It’s good to ask ourselves too when someone does or says something wrong why does this make me uncomfortable? Or do you feel offended? Did they ask you something which brings up feelings of fear and insecurity? Reflection on your emotion’s immediate response can be a revelation of your own nature and may even bring up something which you need to lay before that Lord. The more filled with Christ you are, the less room there will be in your heart and mind for personal offense.
I’ve known people who will shut others out as soon as they exhibit any hurtful behavior. There are times if a person is dangerous where for your own safety it’s best to cut ties with them. However in most cases we are called to do something else, which can sometimes feel even harder.
Sin which leads to death
1 John 5:16-17
16 If anyone sees his brother committing a sin not leading to death, he shall ask, and God will give him life—to those who commit sins that do not lead to death. There is sin that leads to death; I do not say that one should pray for that. 17 All wrongdoing is sin, but there is sin that does not lead to death.
We know that, “the wages of sin is death,” so why is John sounding like some sins leads to death rather than others? My belief is that the sin which leads to death spoken of in this passage is the rejection of Christ.
Hebrews 2:11;12 says,
“I will tell of your name to my brothers;
in the midst of the congregation I will sing your praise.”
If someone is “a brother” (or sister as the case may be) then they have already accepted Jesus as their savior. When a brother or sister in Christ stumbles in sin, they will be forgiven. The only way their sins won’t be forgiven is if they reject Jesus as their savior.
The word, “life” in the Bible can refer to righteous living. As Christians it’s part of our duty to pray for our siblings in Christ to walk in accordance with God’s will. Those, however, who are not in a relationship with Christ are not our brothers and sisters. That’s why rejecting Christ and blaspheming the Holy Spirit is the only real sin which leads to death.
A Christian can’t “accidentally loose their salvation,” for a real blasphemy or rejection requires a conscious decision.
I also dare believe that even if a person has previously committed the sin which leads to death they will always have the chance for repentance as long as they live in this world. God’s will is that none should perish.
It won’t do much good to pray that God will give spiritual life to those who have rejected Him, because only the Holy Spirit can change hearts. Life in the spiritual sense regards a person’s attitude and behavior, and neither will really change for the better unless they allow the Holy Spirit to help them.
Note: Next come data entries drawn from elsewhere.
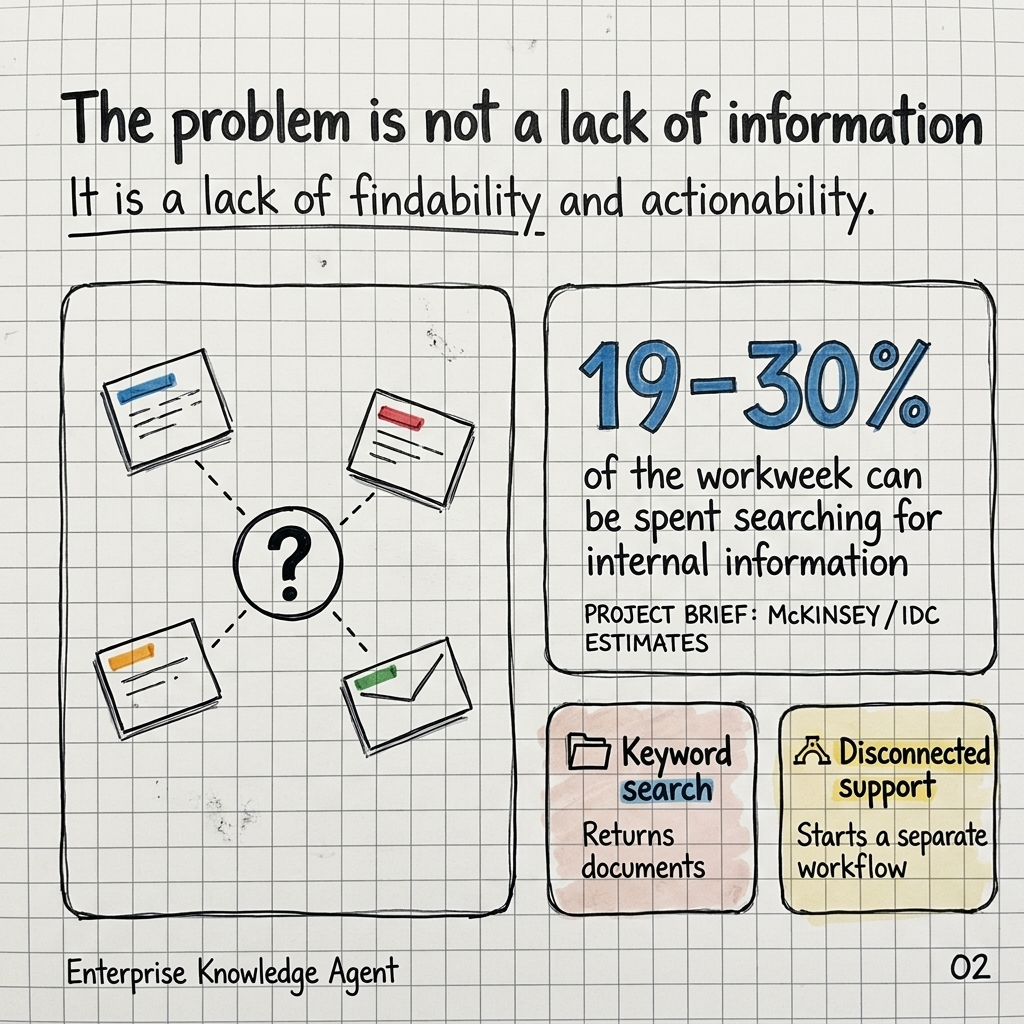
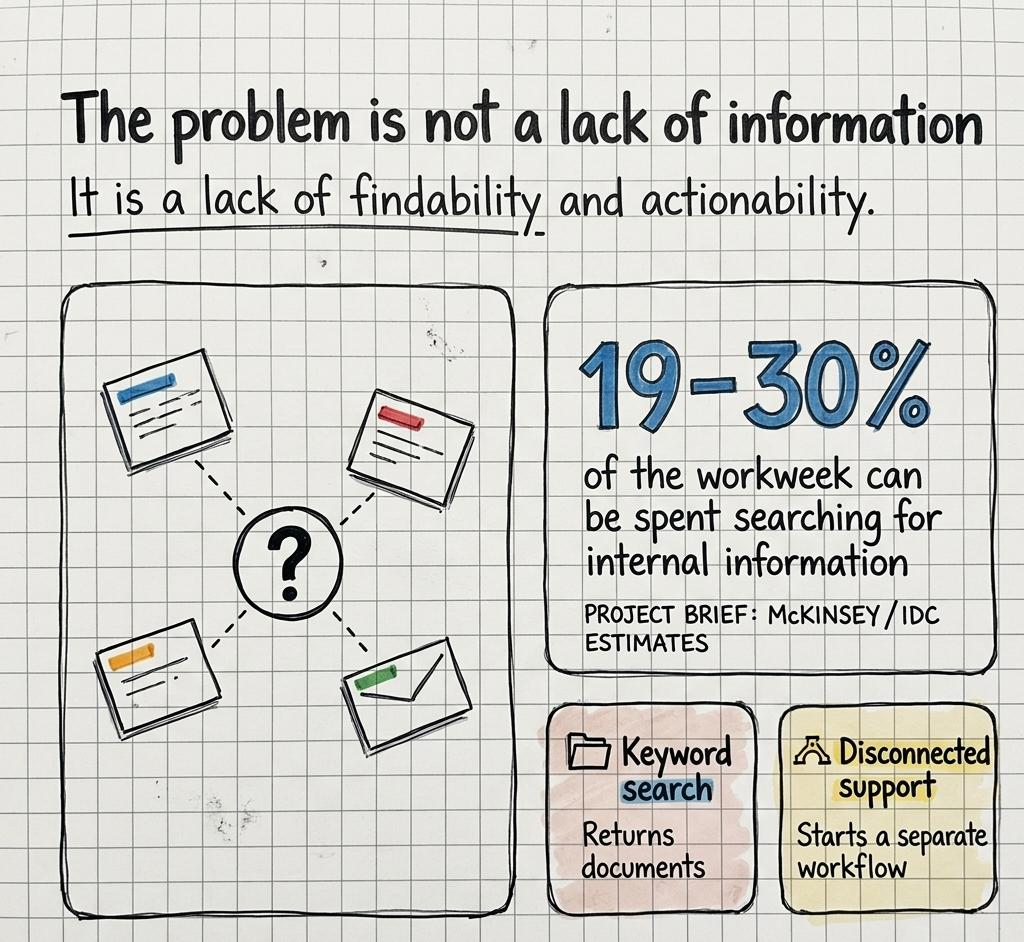
style: Crop image footer and set width to 80%

diff --git a/smartbase.html b/smartbase.html
@@ -39,7 +39,7 @@
 
     <!-- OVERVIEW / PROBLEM STATEMENT -->
     <section id="overview" class="container section-padding" style="margin-top: 4rem;">
-      <div class="cp-img-wrapper animate-up" style="border-radius: 16px; margin: 0 auto; max-width: 900px; background: #fdfdfd; padding: 2rem; border: 1px solid rgba(0,0,0,0.05);">
+      <div class="cp-img-wrapper animate-up" style="border-radius: 16px; margin: 0 auto; width: 80%; background: #fdfdfd; padding: 2rem; border: 1px solid rgba(0,0,0,0.05);">
         <img src="assets/smartbase/problem_sketch.jpg" alt="The problem is not a lack of information. It is a lack of findability and actionability." style="width: 100%; border-radius: 8px;" />
       </div>
     </section>
@@ -51,7 +51,7 @@
         <p class="subtitle" style="font-size: clamp(1.05rem, 1.9vw, 1.4375rem);">End-to-End RAG Pipeline & MCP Tool Integration</p>
       </div>
 
-      <div class="cp-img-wrapper animate-up" style="border-radius: 16px; margin: 0 auto; max-width: 900px; background: #fdfdfd; padding: 2rem; border: 1px solid rgba(0,0,0,0.05);">
+      <div class="cp-img-wrapper animate-up" style="border-radius: 16px; margin: 0 auto; width: 80%; background: #fdfdfd; padding: 2rem; border: 1px solid rgba(0,0,0,0.05);">
         <img src="assets/smartbase/architecture.jpg" alt="Hand-drawn Architecture Diagram" style="width: 100%; border-radius: 8px;" />
       </div>
     </section>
That’s why John says, “I do not say that one should pray for that.”
But please note he doesn’t say, “Don’t pray for them at all.” Still as we feel called we may pray that those we know who are unsaved would become our brothers and sisters in Christ.
Trust in the LORD with all your heart and lean not on your own understanding; in all your ways submit to him, and he will make your paths straight.